━━━ Task data

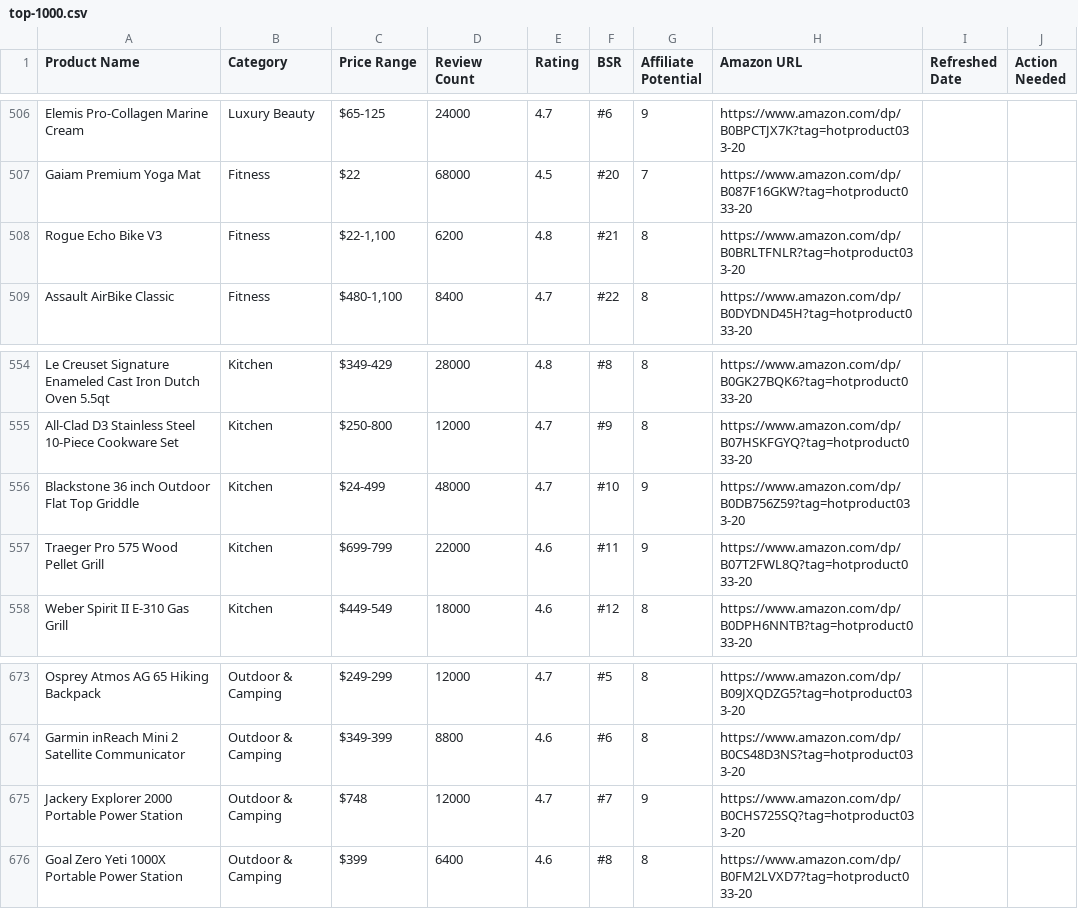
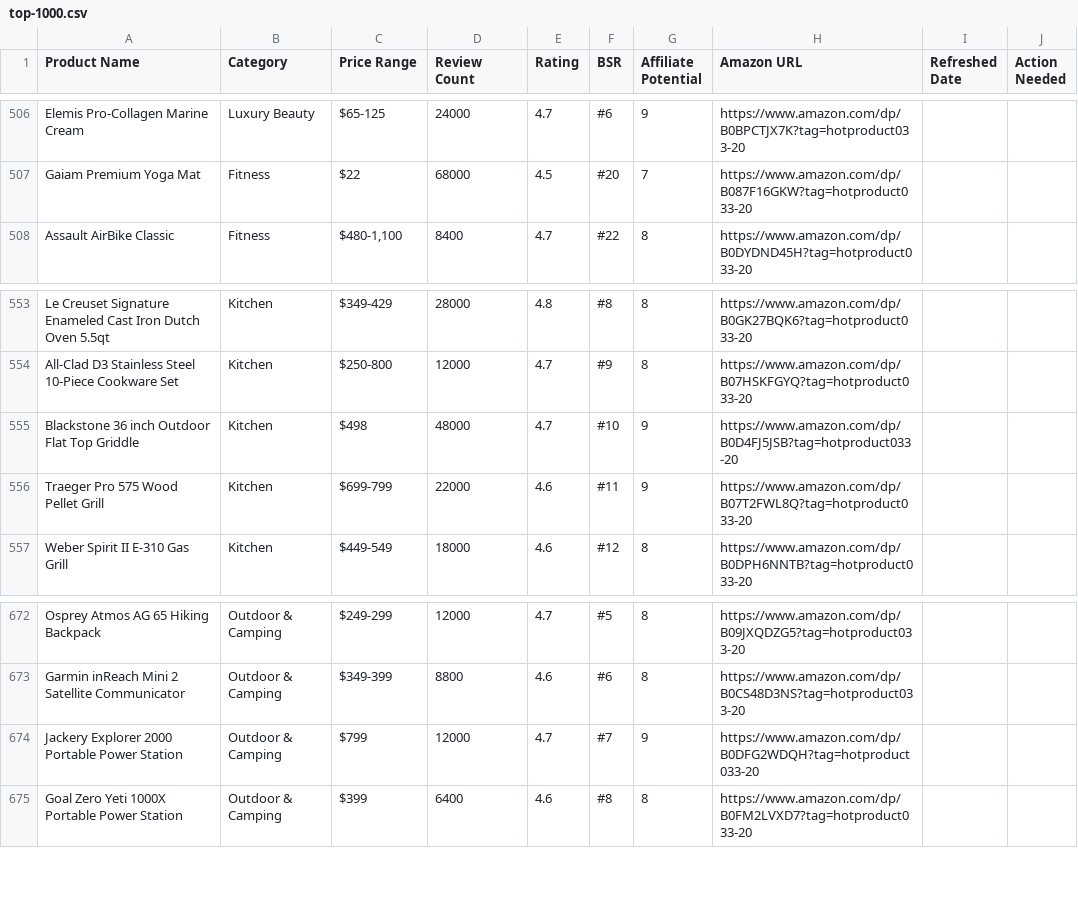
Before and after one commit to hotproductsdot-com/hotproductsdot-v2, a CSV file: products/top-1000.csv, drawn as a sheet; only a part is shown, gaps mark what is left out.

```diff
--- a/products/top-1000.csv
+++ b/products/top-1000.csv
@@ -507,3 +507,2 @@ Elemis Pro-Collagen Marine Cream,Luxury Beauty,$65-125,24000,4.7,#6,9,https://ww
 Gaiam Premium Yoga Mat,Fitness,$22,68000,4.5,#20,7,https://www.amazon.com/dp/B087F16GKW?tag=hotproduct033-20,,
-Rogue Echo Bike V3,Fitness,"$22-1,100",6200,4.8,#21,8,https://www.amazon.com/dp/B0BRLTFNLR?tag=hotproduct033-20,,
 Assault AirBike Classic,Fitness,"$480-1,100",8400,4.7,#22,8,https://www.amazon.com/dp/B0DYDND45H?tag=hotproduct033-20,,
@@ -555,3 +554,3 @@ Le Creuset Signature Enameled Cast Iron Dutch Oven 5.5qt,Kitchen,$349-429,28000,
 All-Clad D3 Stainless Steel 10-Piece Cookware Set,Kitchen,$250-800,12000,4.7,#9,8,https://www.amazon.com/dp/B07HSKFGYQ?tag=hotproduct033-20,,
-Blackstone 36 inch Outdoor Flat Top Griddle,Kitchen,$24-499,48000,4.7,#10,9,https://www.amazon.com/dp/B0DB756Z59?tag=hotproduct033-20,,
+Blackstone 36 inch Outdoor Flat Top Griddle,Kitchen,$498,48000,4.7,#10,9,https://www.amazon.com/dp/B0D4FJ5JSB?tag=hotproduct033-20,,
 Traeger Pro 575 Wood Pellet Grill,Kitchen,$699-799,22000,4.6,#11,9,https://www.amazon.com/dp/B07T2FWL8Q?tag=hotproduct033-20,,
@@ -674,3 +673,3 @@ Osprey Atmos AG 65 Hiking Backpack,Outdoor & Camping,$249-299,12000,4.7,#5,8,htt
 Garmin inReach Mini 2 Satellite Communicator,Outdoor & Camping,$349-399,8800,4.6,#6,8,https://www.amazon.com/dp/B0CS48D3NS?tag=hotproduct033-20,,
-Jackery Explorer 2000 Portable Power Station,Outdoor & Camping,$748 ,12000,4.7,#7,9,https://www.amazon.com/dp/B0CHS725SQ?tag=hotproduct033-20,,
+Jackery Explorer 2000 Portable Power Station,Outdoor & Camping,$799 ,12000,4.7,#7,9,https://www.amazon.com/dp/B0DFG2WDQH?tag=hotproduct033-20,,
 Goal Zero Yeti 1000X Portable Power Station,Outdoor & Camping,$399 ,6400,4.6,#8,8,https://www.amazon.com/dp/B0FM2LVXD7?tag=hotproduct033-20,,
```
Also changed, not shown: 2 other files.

━━━━━━

## Task item
Return the entries exactly as given. Do not include pictures.

## Exercise result
Before and after one commit to hotproductsdot-com/hotproductsdot-v2, a CSV file: products/top-1000.csv, drawn as a sheet; only a part is shown, gaps mark what is left out.

```diff
--- a/products/top-1000.csv
+++ b/products/top-1000.csv
@@ -507,3 +507,2 @@ Elemis Pro-Collagen Marine Cream,Luxury Beauty,$65-125,24000,4.7,#6,9,https://ww
 Gaiam Premium Yoga Mat,Fitness,$22,68000,4.5,#20,7,https://www.amazon.com/dp/B087F16GKW?tag=hotproduct033-20,,
-Rogue Echo Bike V3,Fitness,"$22-1,100",6200,4.8,#21,8,https://www.amazon.com/dp/B0BRLTFNLR?tag=hotproduct033-20,,
 Assault AirBike Classic,Fitness,"$480-1,100",8400,4.7,#22,8,https://www.amazon.com/dp/B0DYDND45H?tag=hotproduct033-20,,
@@ -555,3 +554,3 @@ Le Creuset Signature Enameled Cast Iron Dutch Oven 5.5qt,Kitchen,$349-429,28000,
 All-Clad D3 Stainless Steel 10-Piece Cookware Set,Kitchen,$250-800,12000,4.7,#9,8,https://www.amazon.com/dp/B07HSKFGYQ?tag=hotproduct033-20,,
-Blackstone 36 inch Outdoor Flat Top Griddle,Kitchen,$24-499,48000,4.7,#10,9,https://www.amazon.com/dp/B0DB756Z59?tag=hotproduct033-20,,
+Blackstone 36 inch Outdoor Flat Top Griddle,Kitchen,$498,48000,4.7,#10,9,https://www.amazon.com/dp/B0D4FJ5JSB?tag=hotproduct033-20,,
 Traeger Pro 575 Wood Pellet Grill,Kitchen,$699-799,22000,4.6,#11,9,https://www.amazon.com/dp/B07T2FWL8Q?tag=hotproduct033-20,,
@@ -674,3 +673,3 @@ Osprey Atmos AG 65 Hiking Backpack,Outdoor & Camping,$249-299,12000,4.7,#5,8,htt
 Garmin inReach Mini 2 Satellite Communicator,Outdoor & Camping,$349-399,8800,4.6,#6,8,https://www.amazon.com/dp/B0CS48D3NS?tag=hotproduct033-20,,
-Jackery Explorer 2000 Portable Power Station,Outdoor & Camping,$748 ,12000,4.7,#7,9,https://www.amazon.com/dp/B0CHS725SQ?tag=hotproduct033-20,,
+Jackery Explorer 2000 Portable Power Station,Outdoor & Camping,$799 ,12000,4.7,#7,9,https://www.amazon.com/dp/B0DFG2WDQH?tag=hotproduct033-20,,
 Goal Zero Yeti 1000X Portable Power Station,Outdoor & Camping,$399 ,6400,4.6,#8,8,https://www.amazon.com/dp/B0FM2LVXD7?tag=hotproduct033-20,,
```
Also changed, not shown: 2 other files.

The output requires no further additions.